_ACTION ITEM_: Pull every line holding the word "items" from the data below and copy it.

DATASET RECORDS section start

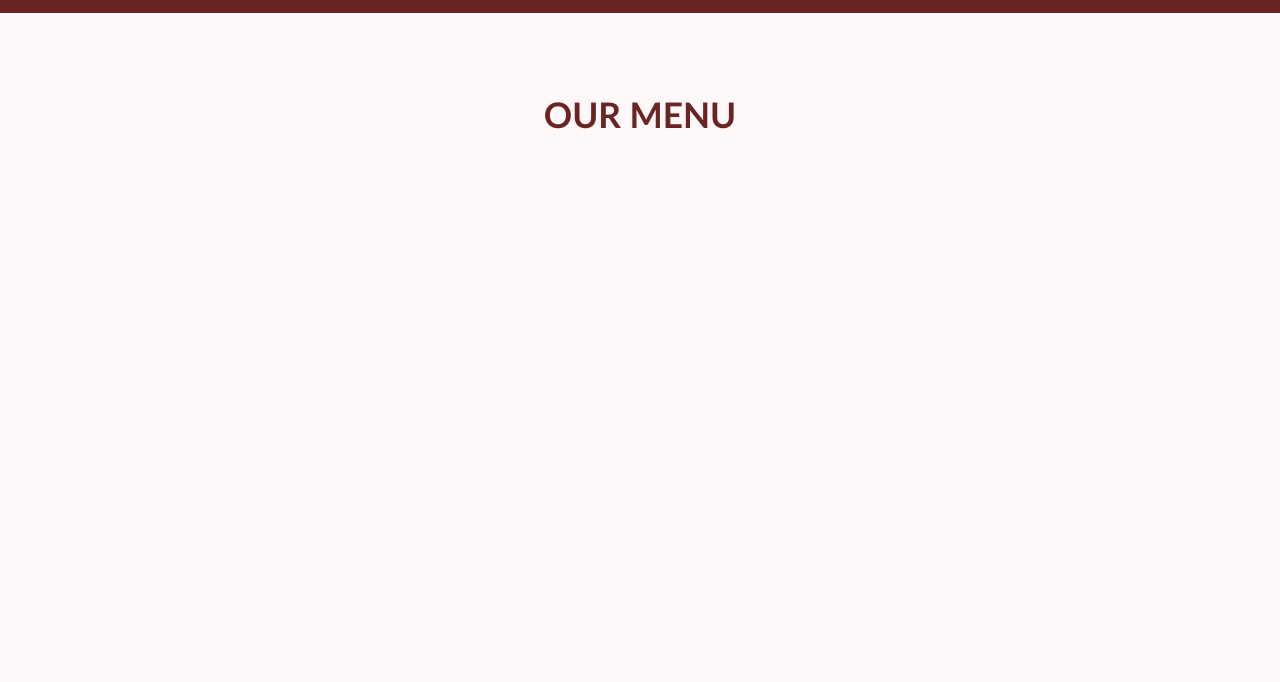
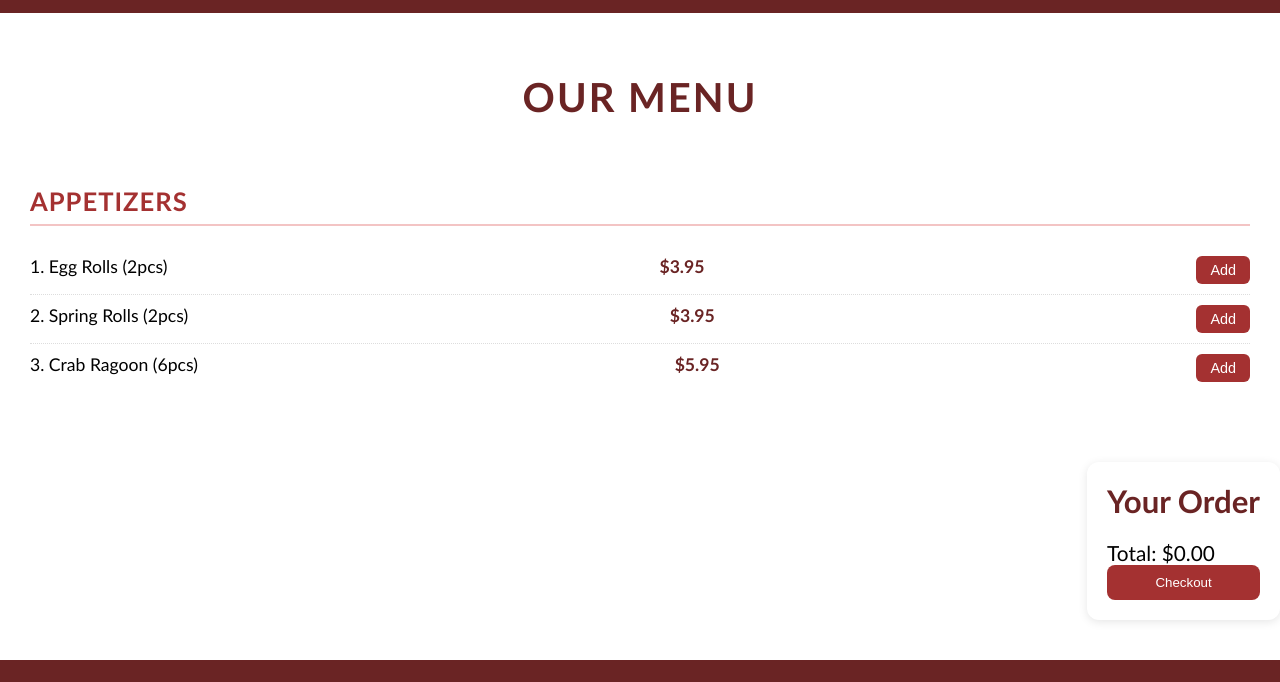
Before and after one commit to sopeeuhh/Gourmet-Asian-Bistro, a plain HTML site: page menu.html in a window 1280 px wide. Shown: the part 118-800 px from the top of the page. Drawn offline with Linux system fonts and the light colour scheme.

Commit message:
added new menu page, added items, added javascript page and then DELETED ALL THE CODE.

```diff
--- a/menu.html
+++ b/menu.html
@@ -20,17 +20,47 @@
             </ul>
         </nav>
 
-        <!--MAIN MENU SECTION-->
-        <main class="menu-page">
-            <h1 class="menu-title">Our Menu</h1>
-        </main>
 
-        <section class="menu-section">
-            <h2>Appetizers</h2>
-            <ul>
-                <li><span class="item-name">Spring Rolls</span><span class="item-price"> $0.00</span>
+<!--MENU-->
+<main class="main-page">
+    <h1 class="menu-title">Our Menu</h1>
+
+            <section class="menu-section">
+        <h2>Appetizers</h2>
+        <ul>
+            <li><span class="item-name">1. Egg Rolls (2pcs)</span>
+                <span class="item-price">$3.95</span>
+                <button class="add-btn" data-name="Egg Rolls" data-price="$3.95">Add</button>
+            </li>
+
+            <li><span class="item-name">2. Spring Rolls (2pcs)</span>
+                <span class="item-price">$3.95</span>
+                <button class="add-btn" data-name="Spring Rolls" data-price="$3.95">Add</button>
+            </li>
+
+            <li><span class="item-name">3. Crab Ragoon (6pcs)</span>
+                <span class="item-price">$5.95</span>
+                <button class="add-btn" data-name="Crab Rangoon" data-price="5.96">Add</button>
+            </li>
             </ul>
-        </section>
+</section>
+
+
+    <div class="cart-container">
+        <h2>Your Order</h2>
+        <ul id="cart-items"></ul>
+        <p id="cart-total">Total: $0.00</p>
+        <button id="checkout-btn">Checkout</button>
+    </div>
+
+</main>
+
+
+
+
+
+
+
 
 <!--FOOTER-->
 <footer class="footer">
@@ -66,5 +96,6 @@
     </p>
 </footer>
 
+
     </body>
 </html>
--- a/style.css
+++ b/style.css
@@ -275,55 +275,129 @@ red {
 /*MENU*/
 
 .menu-page {
+    background-color: #fffdfb;
     padding: 80px 20px;
-    background-color: #fef8f8;
-    min-height: 100vh;
+    max-width: 1100px;
+    margin: 0 auto;
 }
 
 .menu-title {
     text-align: center;
-    font-size: 2.2rem;
+    font-size: 2.5rem;
+    font-weight: bold;
     color: #6a2424;
-    margin-bottom: 40px;
+    margin-bottom: 35px;
     text-transform: uppercase;
+    letter-spacing: 2px;
+    margin-top: 60px;
 }
 
+
+
 .menu-section {
-    margin-bottom: 0px;
-    max-width: 100px;
-    margin-left: auto;
-    margin-right: auto;
-    background-color: #ffffff;
-    border-radius: 12px;
-    box-shadow: 0 2px 8px rgba(0,0,0,0,0.1);
+    background: #ffffff;
+    border-radius: 14px;
+    box-shadow: 0 2px 12px rbga (0,0,0, 0.08);
+    padding: 30px;
+    margin-bottom: 40px;
+    transition: transform 0.2 ease, box-shadow 0.2s ease;
 }
 
+
+
 .menu-section h2 {
-    color: #9c4d4d;
-    border-bottom: 2px solid #e4bcbc;
-    padding-bottom: 10px;
+    font-size: 1.6rem;
+    color: #a43131;
+    border-bottom: 2px solid #f3c4c4;
+    padding-bottom: 8px;
     margin-bottom: 20px;
+    text-transform: uppercase;
+    letter-spacing: 1px;
 }
 
 .menu-section ul {
     list-style: none;
     padding: 0;
+    margin: 0;
 }
 
 .menu-section li {
     display: flex;
     justify-content: space-between;
-    padding: 8px 0;
-    border-bottom: 1px dotted #ccc;
+    padding: 10px 0;
+    border-bottom: 1px dotted #ddd;
+    font-size: 1.1rem;
 }
 
+.menu-section li:last-child {
+    border-bottom: none;
+}
 
-
-.menu-section .item-name {
-    font-weight: bold;
+.list-name {
+    font-weight: 500;
     color: #333;
 }
 
-.menu-section .item-price {
+.item-price {
     color: #6a2424;
+    font-weight: bold;
 }
+
+.add-btn {
+    background-color: #a43131;
+    color:#ffffff;
+    border: none;
+    border-radius: 6px;
+    padding: 6px 14px;
+    cursor: pointer;
+    font-size: 0.9rem;
+    transition: background 0.3s ease;
+}
+
+.add-btn:hover {
+    background-color: #7d2525;
+}
+
+/*CART*/
+.cart-container {
+
+    position: sticky;
+    float: right;
+    top: 20px;
+    background: #ffffff;
+     padding: 20px;
+    border-radius: 12px;
+    box-shadow: 0 2px 10px rgba(0,0,0,0.1);
+    margin-bottom: 40px;
+    max-width: 300px;
+}
+
+.cart-container h2 {
+    color: #6a2424;
+    margin-bottom: 10px;
+}
+
+#cart-items {
+    list-style: none;
+    padding: 0;
+     max-height: 200px;
+
+    overflow-y: auto;
+    margin-bottom: 10px;
+}
+
+#checkout-btn {
+    background: #a43131;
+    color: #ffffff;
+    border: none;
+    border-radius: 8px;
+    cursor: pointer;
+     padding: 10px 20px;
+
+    width: 100%;
+    transition: background 0.3s ease;
+}
+
+#checkout-btn:hover {
+    background: #7d2525;
+}
```
Also changed, not shown: script.js (added).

DATASET RECORDS section end

_WRITTEN ANSWER_:
added new menu page, added items, added javascript page and then DELETED ALL THE CODE.
+        <ul id="cart-items"></ul>
+#cart-items {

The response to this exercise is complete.